 The city of Ginowan is organizing various events this year to commemorate the 70th anniversary of the end of World War II. Its citizens witnessed many things over the course of rebuilding from the devastation of the war.


 The U.S. military issued a land acquisition order in 1953 and forcibly requisitioned land across the prefecture. In 1955, U.S. forces deprived 136 Isahama residents of their land and 32 houses by force. In March of that year, about 30,000 tsubo [1 tsubo = 3.3 square meters] of land in Isahama was seized. Property on Ie Island was condemned around the same time.


 In July 1955, U.S. forces issued an additional acquisition order for 100,000 tsubo of land. Isahama residents launched a protest, hoisting banners reading “Protect land, famers’ lives” and “Money is temporary but land forever.”


 In the early morning of July 19, U.S. forces closed off Isahama, smashing house to pieces with bulldozers and cranes. Paddy fields were quickly buried beneath earth and sand scooped up by a U.S. military salvage ship off the coast of Chatan.

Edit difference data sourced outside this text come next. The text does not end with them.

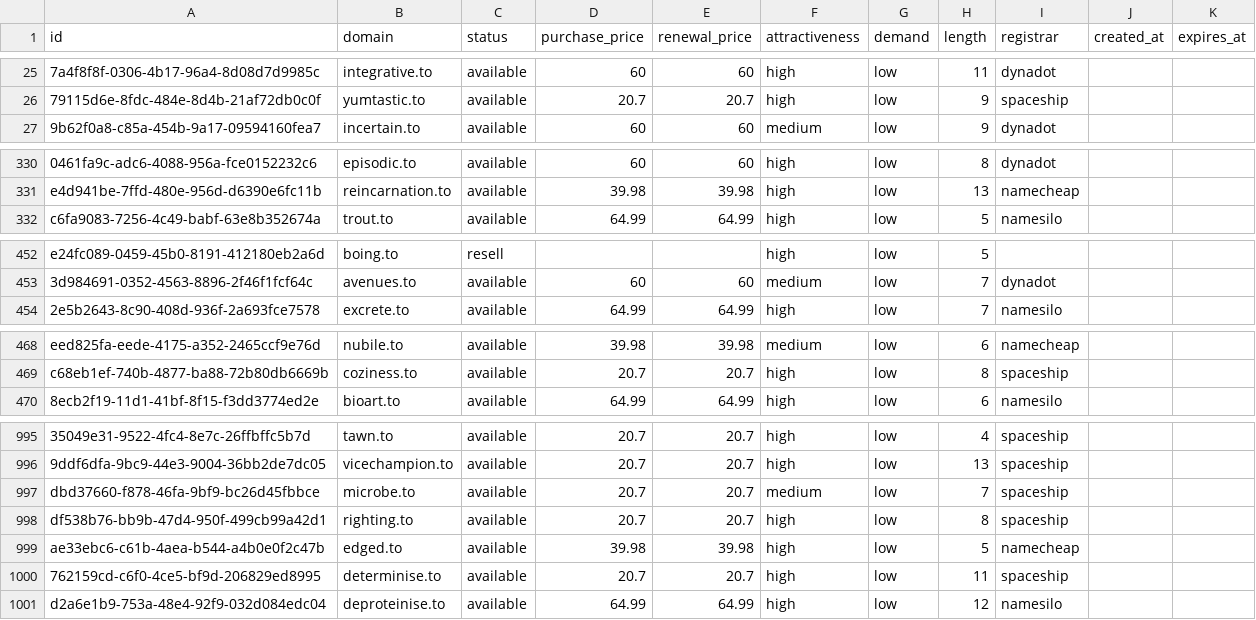
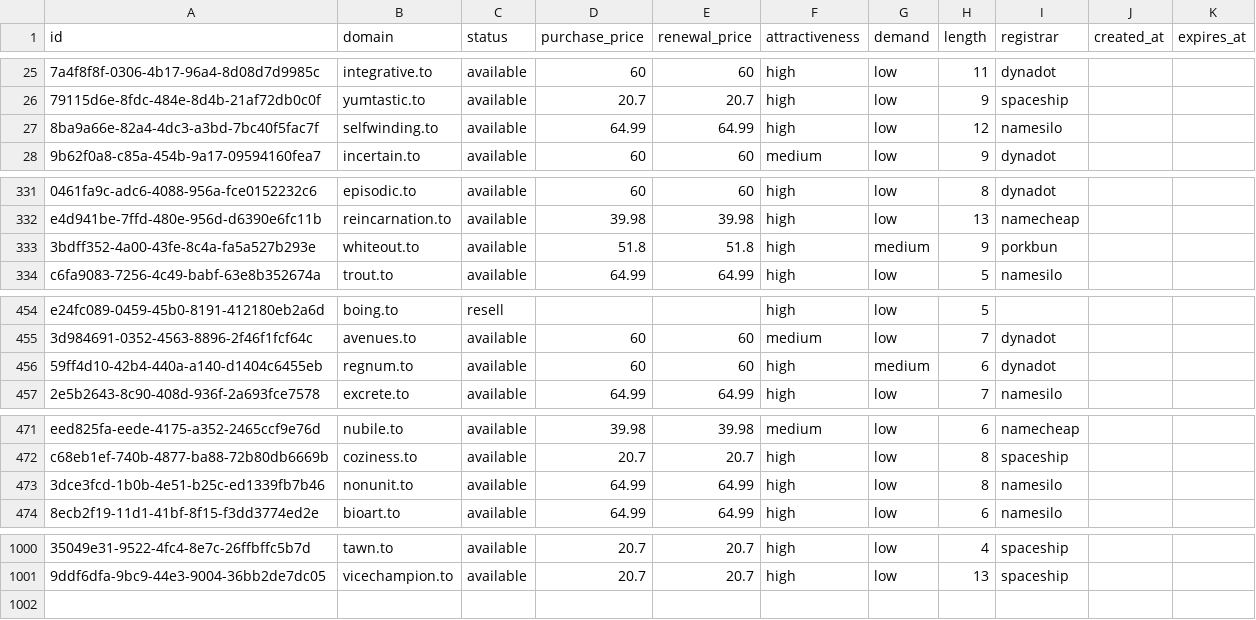
Before and after one commit to UniqueDomains/to-oneword-domains, a CSV file: to.csv, drawn as a sheet; only a part is shown, gaps mark what is left out; removed rows and columns are numbered as before the commit, all else as after; the diff covers the shown part only; the diff names each change by its address in the sheet, - before the commit and + after, or states it on an @@ line.

Commit message:
Domains update

```diff
--- a/to.csv
+++ b/to.csv
+row 27: 8ba9a66e-82a4-4dc3-a3bd-7bc40f5fac7f | selfwinding.to | available | 64.99 | 64.99 | high | low | 12 | namesilo
+row 333: 3bdff352-4a00-43fe-8c4a-fa5a527b293e | whiteout.to | available | 51.8 | 51.8 | high | medium | 9 | porkbun
+row 456: 59ff4d10-42b4-440a-a140-d1404c6455eb | regnum.to | available | 60 | 60 | high | medium | 6 | dynadot
+row 473: 3dce3fcd-1b0b-4e51-b25c-ed1339fb7b46 | nonunit.to | available | 64.99 | 64.99 | high | low | 8 | namesilo
-row 997: dbd37660-f878-46fa-9bf9-bc26d45fbbce | microbe.to | available | 20.7 | 20.7 | medium | low | 7 | spaceship
-row 998: df538b76-bb9b-47d4-950f-499cb99a42d1 | righting.to | available | 20.7 | 20.7 | high | low | 8 | spaceship
-row 999: ae33ebc6-c61b-4aea-b544-a4b0e0f2c47b | edged.to | available | 39.98 | 39.98 | high | low | 5 | namecheap
-row 1000: 762159cd-c6f0-4ce5-bf9d-206829ed8995 | determinise.to | available | 20.7 | 20.7 | high | low | 11 | spaceship
-row 1001: d2a6e1b9-753a-48e4-92f9-032d084edc04 | deproteinise.to | available | 64.99 | 64.99 | high | low | 12 | namesilo
```
Also changed, not shown: 1 added row and 7 edited cells elsewhere in this file, 5 other files.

 This happened so quickly that residents were left in a state of shock and confusion. They took shelter inside Oyama Elementary School. Some of them later moved to Takahara, where they built tin-roofed houses and eked out a living by tilling the pebbled soil. They were forced to make a fresh start on barren land. But they continued to meet with misfortune. A typhoon struck Takahara, and they were cut off from welfare assistance. Finding little hope there, some migrated to South America.


 It has been 60 years since the violent seizure of Isahama’s land. Isahama, which was located inside present-day Camp Zukeran, was rife with paddy fields and the most scenic place in Okinawa. Today every physical feature of Isahama has been obliterated by base facilities.


 But Isahama’s scenic beauty is etched deeply in the memories of its former residents. We must pay heed to those memories, archive them, and pass them down to the next generation.

 [The Isa/Isahama neighborhood includes parts of the Camp Foster industrial corridor. – Editor]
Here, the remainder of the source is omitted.